After joining a new team try to ask your teammates about what they do and what they are working on. Apart from being a good ice breaker, it gives you some clues about who you can reach out to for questions about some particular piece of code. This is even more important and useful in a remote setting where you can not organically meet new people. Moreover, during an internship (and a job) it is always a good sign if you can unblock yourself without waiting for your mentor/manager to do it for you, and finding out your resources is the first step.
Be proactive and set up one-on-one coffee chats with your teammates yourself. A useful side effect of this (especially during COVID and everything being remote) is that you start to humanize people and start forming an emotional connection with them. It is really easy to treat people crudely if you don’t see them in person and this helps counter that.
Never make assumptions about library code
This one bit me hard. I was making use of the Azure Batch library in Python and then had to convert some of the code to C#. During the conversion, I started getting a 400 bad request error during a certain step and had no clue what was going wrong. After pulling my hair for a while and enlisting the help of my manager, I found out that both libraries expect arguments in a slightly different order. I had made assumptions that similar methods in both libraries would expect the arguments in the same order but that wasn’t entirely true.
Make sure you don’t make API assumptions and rely on IntelliSense (or whatever your IDE provides) instead. It is also extremely useful to specify the argument names even when they are optional. For example, in C# you can do either of this:
PrintOrderDetails("Gift Shop", 31, "Red Mug"); // or PrintOrderDetails(sellerName: "Gift Shop", orderNum: 31, productName: "Red Mug");
The second option should always be preferred because it allows anyone to understand what arguments are being passed into a function/method without going to the function definition. It takes a bit longer to be this verbose but just like Robert C. Martin said:

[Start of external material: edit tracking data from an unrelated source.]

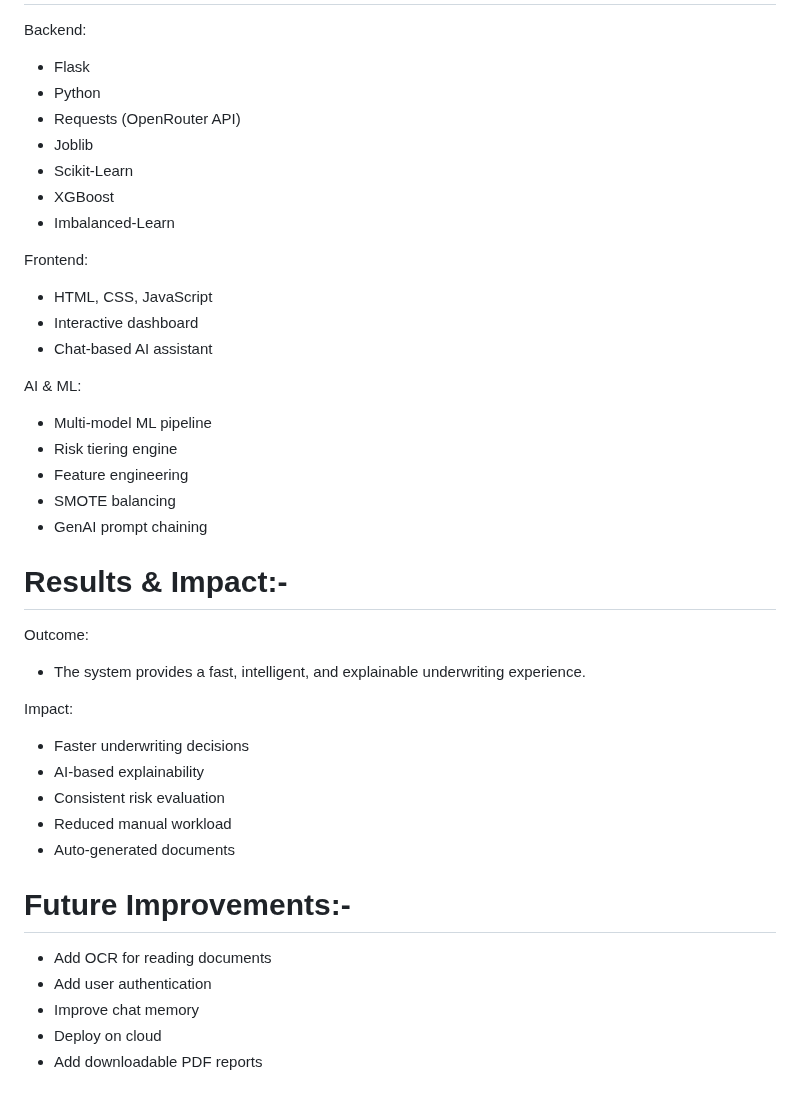
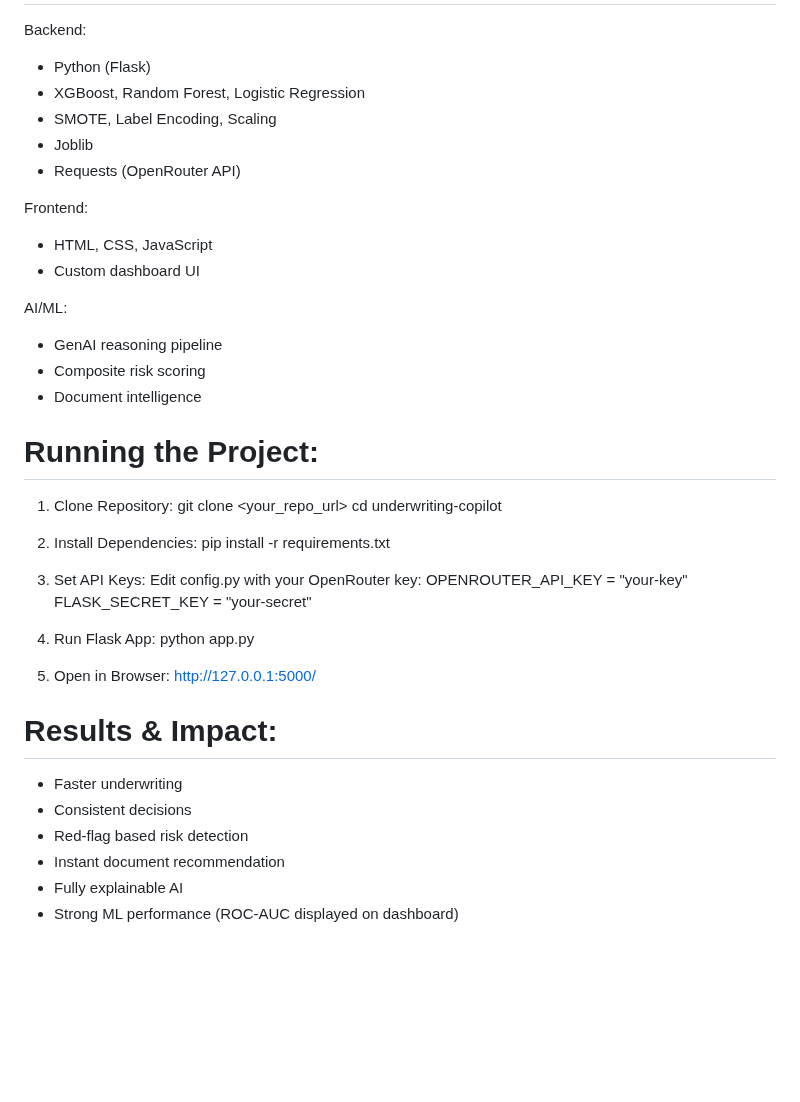
Before and after one commit to ArushiShiv/Value-Momentum-Underwritting-Agent, a Markdown page: README.md, the part around one of its changes. Rendered like a GitHub page; blank space fills up the shorter version.

```diff
--- a/README.md
+++ b/README.md
@@ -161,40 +143,42 @@ http://127.0.0.1:5000/
 Backend:
-* Flask
-* Python
+* Python (Flask)
+* XGBoost, Random Forest, Logistic Regression
+* SMOTE, Label Encoding, Scaling
+* Joblib
 * Requests (OpenRouter API)
-* Joblib
-* Scikit-Learn
-* XGBoost
-* Imbalanced-Learn
 
 Frontend:
 * HTML, CSS, JavaScript
-* Interactive dashboard
-* Chat-based AI assistant
+* Custom dashboard UI
 
-AI & ML:
-* Multi-model ML pipeline
-* Risk tiering engine
-* Feature engineering
-* SMOTE balancing
-* GenAI prompt chaining
+AI/ML:
+* GenAI reasoning pipeline
+* Composite risk scoring
+* Document intelligence
 
-# Results & Impact:-
+# Running the Project:
+1. Clone Repository:
+git clone <your_repo_url>
+cd underwriting-copilot
 
-Outcome:
-* The system provides a fast, intelligent, and explainable underwriting experience.
+2. Install Dependencies:
+pip install -r requirements.txt
 
- Impact:
-* Faster underwriting decisions
-*  AI-based explainability
-*   Consistent risk evaluation
-*   Reduced manual workload
-*    Auto-generated documents
+3. Set API Keys:
+Edit config.py with your OpenRouter key:
+OPENROUTER_API_KEY = "your-key"
+FLASK_SECRET_KEY = "your-secret"
 
-# Future Improvements:-
+4. Run Flask App:
+python app.py
 
-* Add OCR for reading documents
-* Add user authentication
-* Improve chat memory
-* Deploy on cloud
-* Add downloadable PDF reports
+5. Open in Browser:
+http://127.0.0.1:5000/
+
+# Results & Impact:
+*  Faster underwriting
+*  Consistent decisions
+*  Red-flag based risk detection
+*  Instant document recommendation
+*  Fully explainable AI
+*  Strong ML performance (ROC-AUC displayed on dashboard)
```
Also changed, not shown: other parts of README.md (+112 -130 lines).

Indeed, the ratio of time spent reading versus writing is well over 10 to 1. We are constantly reading old code as part of the effort to write new code. …[Therefore,] making it easy to read makes it easier to write.

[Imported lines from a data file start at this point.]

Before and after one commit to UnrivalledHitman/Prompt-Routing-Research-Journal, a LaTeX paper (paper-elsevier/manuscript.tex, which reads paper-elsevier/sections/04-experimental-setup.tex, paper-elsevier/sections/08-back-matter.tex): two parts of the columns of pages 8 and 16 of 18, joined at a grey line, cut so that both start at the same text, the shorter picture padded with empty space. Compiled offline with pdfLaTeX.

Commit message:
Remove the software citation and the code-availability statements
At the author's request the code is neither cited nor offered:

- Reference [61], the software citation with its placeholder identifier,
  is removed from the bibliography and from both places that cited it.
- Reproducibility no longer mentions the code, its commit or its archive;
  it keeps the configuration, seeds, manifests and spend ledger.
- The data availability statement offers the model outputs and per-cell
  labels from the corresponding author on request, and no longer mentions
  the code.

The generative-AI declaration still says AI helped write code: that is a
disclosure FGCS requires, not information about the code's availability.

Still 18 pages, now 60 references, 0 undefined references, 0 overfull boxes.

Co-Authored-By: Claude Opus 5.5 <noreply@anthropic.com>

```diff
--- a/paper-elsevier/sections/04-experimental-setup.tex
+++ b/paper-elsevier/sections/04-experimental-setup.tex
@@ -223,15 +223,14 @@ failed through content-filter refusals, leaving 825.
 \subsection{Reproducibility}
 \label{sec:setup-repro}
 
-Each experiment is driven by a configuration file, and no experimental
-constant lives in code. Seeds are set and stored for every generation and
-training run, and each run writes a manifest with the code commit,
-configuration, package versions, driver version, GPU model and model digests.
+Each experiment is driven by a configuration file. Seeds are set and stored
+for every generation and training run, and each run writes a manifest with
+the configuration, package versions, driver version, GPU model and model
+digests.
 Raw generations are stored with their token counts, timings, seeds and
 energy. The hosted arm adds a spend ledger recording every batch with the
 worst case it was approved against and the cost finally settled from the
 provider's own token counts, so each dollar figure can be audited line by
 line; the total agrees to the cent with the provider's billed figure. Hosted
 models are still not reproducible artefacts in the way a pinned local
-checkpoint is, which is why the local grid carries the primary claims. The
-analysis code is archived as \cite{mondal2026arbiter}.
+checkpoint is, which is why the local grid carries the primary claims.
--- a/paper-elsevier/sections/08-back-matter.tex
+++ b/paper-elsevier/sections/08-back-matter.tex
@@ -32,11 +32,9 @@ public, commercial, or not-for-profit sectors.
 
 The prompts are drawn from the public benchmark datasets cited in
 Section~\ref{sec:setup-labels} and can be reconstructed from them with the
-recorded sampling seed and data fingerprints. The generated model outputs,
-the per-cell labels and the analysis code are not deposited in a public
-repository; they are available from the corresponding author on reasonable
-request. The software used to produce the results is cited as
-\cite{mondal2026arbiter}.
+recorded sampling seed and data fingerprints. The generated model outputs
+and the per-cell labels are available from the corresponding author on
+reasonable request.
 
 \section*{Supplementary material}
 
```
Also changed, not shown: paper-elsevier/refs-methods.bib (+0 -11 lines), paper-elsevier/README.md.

Make sure you understand the overall picture
Whenever you start working on a big enough project, you will have to sit in multiple meetings with different stakeholders. These meetings will involve lengthy discussions about small parts of the project. All of this will often give you a false sense of understanding of the required solution. I experienced it first hand. What I mean by false understanding is that you will think the problem requires solution A whereas, in reality, it requires solution B. This becomes a problem when the solution has to integrate with an already existing system.

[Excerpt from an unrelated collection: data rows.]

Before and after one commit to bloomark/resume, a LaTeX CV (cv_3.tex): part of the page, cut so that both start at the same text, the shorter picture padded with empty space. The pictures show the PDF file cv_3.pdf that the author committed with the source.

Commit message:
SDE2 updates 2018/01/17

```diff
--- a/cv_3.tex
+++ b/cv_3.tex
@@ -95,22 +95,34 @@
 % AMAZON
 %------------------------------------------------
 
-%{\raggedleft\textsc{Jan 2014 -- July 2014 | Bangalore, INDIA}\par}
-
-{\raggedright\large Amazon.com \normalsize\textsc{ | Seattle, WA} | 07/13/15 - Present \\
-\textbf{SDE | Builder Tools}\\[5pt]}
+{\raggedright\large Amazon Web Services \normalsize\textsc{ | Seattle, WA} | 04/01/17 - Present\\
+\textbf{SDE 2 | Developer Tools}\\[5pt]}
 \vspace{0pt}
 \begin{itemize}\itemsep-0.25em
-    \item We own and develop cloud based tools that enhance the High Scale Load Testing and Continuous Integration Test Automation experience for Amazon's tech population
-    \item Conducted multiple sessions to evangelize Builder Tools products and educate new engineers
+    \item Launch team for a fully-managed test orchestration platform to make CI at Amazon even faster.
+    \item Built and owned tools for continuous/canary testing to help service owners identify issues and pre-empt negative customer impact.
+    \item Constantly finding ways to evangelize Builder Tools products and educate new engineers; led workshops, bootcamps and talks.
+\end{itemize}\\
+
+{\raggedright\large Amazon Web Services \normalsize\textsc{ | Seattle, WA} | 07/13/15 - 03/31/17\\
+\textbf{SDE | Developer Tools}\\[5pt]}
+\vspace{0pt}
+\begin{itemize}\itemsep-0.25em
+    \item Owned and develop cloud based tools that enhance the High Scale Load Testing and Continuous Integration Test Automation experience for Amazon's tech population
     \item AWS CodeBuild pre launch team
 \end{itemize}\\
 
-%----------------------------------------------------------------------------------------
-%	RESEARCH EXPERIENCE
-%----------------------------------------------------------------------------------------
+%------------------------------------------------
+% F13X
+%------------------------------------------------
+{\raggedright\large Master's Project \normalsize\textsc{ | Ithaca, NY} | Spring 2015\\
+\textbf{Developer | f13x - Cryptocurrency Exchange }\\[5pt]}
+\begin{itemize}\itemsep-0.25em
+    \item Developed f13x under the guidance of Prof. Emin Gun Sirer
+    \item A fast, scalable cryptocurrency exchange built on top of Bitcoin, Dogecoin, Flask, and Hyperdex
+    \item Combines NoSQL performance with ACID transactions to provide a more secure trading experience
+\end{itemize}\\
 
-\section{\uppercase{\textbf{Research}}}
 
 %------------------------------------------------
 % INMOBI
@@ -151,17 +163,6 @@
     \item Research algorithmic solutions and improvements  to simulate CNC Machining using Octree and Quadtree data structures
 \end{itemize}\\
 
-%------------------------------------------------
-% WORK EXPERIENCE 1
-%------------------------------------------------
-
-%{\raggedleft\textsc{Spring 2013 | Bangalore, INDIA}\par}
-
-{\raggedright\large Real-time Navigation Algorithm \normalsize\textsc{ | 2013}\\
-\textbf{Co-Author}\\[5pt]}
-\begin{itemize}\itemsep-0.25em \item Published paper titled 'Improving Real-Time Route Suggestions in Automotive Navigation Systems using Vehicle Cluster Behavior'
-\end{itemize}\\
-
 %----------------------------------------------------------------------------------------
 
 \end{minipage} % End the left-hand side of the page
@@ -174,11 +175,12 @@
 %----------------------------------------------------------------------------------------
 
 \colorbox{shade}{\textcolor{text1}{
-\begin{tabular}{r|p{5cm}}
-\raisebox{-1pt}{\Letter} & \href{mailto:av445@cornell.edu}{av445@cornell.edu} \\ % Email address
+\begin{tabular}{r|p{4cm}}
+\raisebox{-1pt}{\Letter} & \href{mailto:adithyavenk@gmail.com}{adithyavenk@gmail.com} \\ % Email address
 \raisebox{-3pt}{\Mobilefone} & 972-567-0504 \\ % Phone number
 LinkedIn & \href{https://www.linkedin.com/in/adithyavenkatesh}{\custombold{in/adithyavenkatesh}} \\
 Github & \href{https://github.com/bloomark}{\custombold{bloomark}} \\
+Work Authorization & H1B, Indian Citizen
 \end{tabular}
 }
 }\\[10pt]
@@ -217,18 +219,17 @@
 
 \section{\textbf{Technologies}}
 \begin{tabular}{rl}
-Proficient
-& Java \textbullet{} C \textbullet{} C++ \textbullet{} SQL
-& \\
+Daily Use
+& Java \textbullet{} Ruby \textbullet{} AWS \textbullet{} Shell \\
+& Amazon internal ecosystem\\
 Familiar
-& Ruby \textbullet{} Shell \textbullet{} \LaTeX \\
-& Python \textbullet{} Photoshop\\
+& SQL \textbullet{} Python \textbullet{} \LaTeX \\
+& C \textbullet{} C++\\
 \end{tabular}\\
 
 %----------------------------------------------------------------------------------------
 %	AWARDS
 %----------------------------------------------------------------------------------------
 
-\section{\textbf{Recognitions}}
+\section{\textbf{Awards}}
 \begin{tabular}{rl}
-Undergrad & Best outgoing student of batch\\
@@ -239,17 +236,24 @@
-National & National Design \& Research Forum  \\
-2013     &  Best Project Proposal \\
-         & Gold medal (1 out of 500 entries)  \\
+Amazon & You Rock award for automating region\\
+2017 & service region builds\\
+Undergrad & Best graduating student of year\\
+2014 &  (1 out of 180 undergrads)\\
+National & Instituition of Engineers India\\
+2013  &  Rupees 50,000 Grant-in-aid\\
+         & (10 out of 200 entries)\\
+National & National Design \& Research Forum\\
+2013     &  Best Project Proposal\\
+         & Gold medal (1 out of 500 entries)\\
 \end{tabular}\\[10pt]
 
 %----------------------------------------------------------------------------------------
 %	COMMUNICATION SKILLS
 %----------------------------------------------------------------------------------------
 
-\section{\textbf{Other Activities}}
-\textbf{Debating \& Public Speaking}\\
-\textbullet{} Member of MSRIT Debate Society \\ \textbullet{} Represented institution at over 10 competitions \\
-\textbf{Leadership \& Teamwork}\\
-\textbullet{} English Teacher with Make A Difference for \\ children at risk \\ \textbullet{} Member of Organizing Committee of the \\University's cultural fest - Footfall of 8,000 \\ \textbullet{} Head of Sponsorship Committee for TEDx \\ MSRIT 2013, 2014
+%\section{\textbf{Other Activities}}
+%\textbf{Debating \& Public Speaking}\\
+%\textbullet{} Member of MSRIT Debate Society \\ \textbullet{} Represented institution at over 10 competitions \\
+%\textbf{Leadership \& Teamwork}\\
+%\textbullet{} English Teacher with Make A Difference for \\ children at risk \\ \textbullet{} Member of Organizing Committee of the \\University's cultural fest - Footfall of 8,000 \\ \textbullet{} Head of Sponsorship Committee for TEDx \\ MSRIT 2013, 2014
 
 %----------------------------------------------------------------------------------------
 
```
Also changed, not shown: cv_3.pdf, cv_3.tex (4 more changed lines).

Make sure at the end of each meeting you are still aware of the bigger picture and know how the existing system currently works. This big picture understanding will help you ask more targetted questions and end up with a usable solution.
Cold messaging works
When you intern or join any company as a full-time employee, you will be scared of cold messaging other people at the company. I know I was. However, when I started reaching out to people and started asking questions, I was pleasantly surprised by how many of them responded. I had remote coffee chats with so many wonderful people and each one taught me something new. I wouldn’t have learned so much if I hadn’t cold messaged people.
It is easy to forget that everyone is in the same boat. Most of us want to meet new people but only a few of us dare to take that first step. But once you take that first step, the reciprocal effect is pretty amazing. Soon your new acquaintances will help connect you to even more people and you will get to experience the networking magic.
I would again like to thank all the wonderful people I met at Microsoft. I hope you, dear reader, learned some useful tips from this post. If any of these resonate with you or if you have some other tips please let me know in the comment section below. If enough people show interest, I might try to write a more targeted post about how I got this internship. See you in the next post ❤️